[Web page revision data]
####################

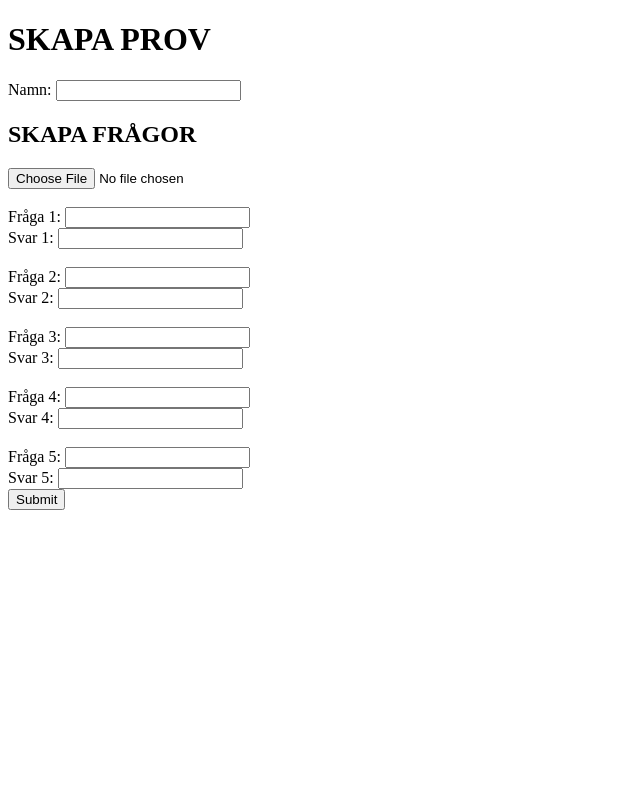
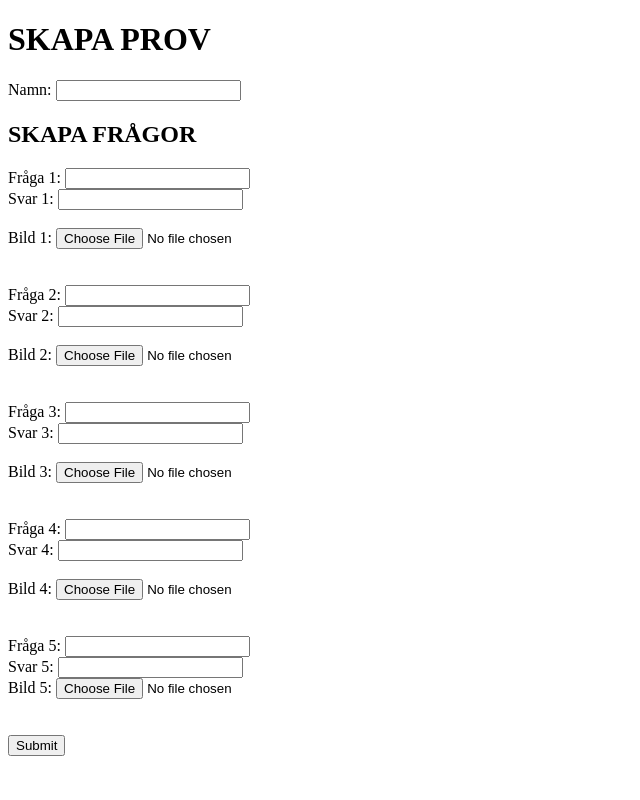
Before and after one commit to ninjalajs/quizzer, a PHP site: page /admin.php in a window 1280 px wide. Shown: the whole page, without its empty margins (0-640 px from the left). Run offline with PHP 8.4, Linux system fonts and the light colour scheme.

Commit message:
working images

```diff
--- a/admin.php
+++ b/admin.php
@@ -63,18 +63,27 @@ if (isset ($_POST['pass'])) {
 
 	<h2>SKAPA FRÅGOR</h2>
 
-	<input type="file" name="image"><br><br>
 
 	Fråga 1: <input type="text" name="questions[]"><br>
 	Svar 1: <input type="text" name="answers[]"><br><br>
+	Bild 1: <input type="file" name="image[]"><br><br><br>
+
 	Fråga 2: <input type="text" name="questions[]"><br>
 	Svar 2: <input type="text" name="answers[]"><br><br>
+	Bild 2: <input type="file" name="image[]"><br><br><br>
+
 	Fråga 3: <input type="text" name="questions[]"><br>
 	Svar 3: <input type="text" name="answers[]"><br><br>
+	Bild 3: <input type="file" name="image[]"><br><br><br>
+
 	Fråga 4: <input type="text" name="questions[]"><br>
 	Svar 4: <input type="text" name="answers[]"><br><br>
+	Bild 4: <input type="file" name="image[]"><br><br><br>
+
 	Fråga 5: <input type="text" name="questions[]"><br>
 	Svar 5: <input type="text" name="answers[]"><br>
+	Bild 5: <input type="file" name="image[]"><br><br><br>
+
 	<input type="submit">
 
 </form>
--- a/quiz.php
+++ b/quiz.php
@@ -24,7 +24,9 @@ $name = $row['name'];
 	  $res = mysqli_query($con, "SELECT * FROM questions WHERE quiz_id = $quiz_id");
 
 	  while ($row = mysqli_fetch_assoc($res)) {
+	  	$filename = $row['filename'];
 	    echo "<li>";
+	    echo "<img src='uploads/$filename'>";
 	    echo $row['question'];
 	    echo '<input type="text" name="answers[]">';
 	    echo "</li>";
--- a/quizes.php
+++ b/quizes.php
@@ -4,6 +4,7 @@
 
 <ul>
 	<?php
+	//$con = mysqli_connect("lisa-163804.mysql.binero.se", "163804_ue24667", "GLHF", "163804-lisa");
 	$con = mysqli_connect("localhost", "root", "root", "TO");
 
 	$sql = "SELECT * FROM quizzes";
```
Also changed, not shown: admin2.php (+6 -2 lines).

####################

▸ **How to complete this task**:
A faithful, complete copy of the entries is required, without the pictures.

▸ **Answer box**:
Before and after one commit to ninjalajs/quizzer, a PHP site: page /admin.php in a window 1280 px wide. Shown: the whole page, without its empty margins (0-640 px from the left). Run offline with PHP 8.4, Linux system fonts and the light colour scheme.

Commit message:
working images

```diff
--- a/admin.php
+++ b/admin.php
@@ -63,18 +63,27 @@ if (isset ($_POST['pass'])) {
 
 	<h2>SKAPA FRÅGOR</h2>
 
-	<input type="file" name="image"><br><br>
 
 	Fråga 1: <input type="text" name="questions[]"><br>
 	Svar 1: <input type="text" name="answers[]"><br><br>
+	Bild 1: <input type="file" name="image[]"><br><br><br>
+
 	Fråga 2: <input type="text" name="questions[]"><br>
 	Svar 2: <input type="text" name="answers[]"><br><br>
+	Bild 2: <input type="file" name="image[]"><br><br><br>
+
 	Fråga 3: <input type="text" name="questions[]"><br>
 	Svar 3: <input type="text" name="answers[]"><br><br>
+	Bild 3: <input type="file" name="image[]"><br><br><br>
+
 	Fråga 4: <input type="text" name="questions[]"><br>
 	Svar 4: <input type="text" name="answers[]"><br><br>
+	Bild 4: <input type="file" name="image[]"><br><br><br>
+
 	Fråga 5: <input type="text" name="questions[]"><br>
 	Svar 5: <input type="text" name="answers[]"><br>
+	Bild 5: <input type="file" name="image[]"><br><br><br>
+
 	<input type="submit">
 
 </form>
--- a/quiz.php
+++ b/quiz.php
@@ -24,7 +24,9 @@ $name = $row['name'];
 	  $res = mysqli_query($con, "SELECT * FROM questions WHERE quiz_id = $quiz_id");
 
 	  while ($row = mysqli_fetch_assoc($res)) {
+	  	$filename = $row['filename'];
 	    echo "<li>";
+	    echo "<img src='uploads/$filename'>";
 	    echo $row['question'];
 	    echo '<input type="text" name="answers[]">';
 	    echo "</li>";
--- a/quizes.php
+++ b/quizes.php
@@ -4,6 +4,7 @@
 
 <ul>
 	<?php
+	//$con = mysqli_connect("lisa-163804.mysql.binero.se", "163804_ue24667", "GLHF", "163804-lisa");
 	$con = mysqli_connect("localhost", "root", "root", "TO");
 
 	$sql = "SELECT * FROM quizzes";
```
Also changed, not shown: admin2.php (+6 -2 lines).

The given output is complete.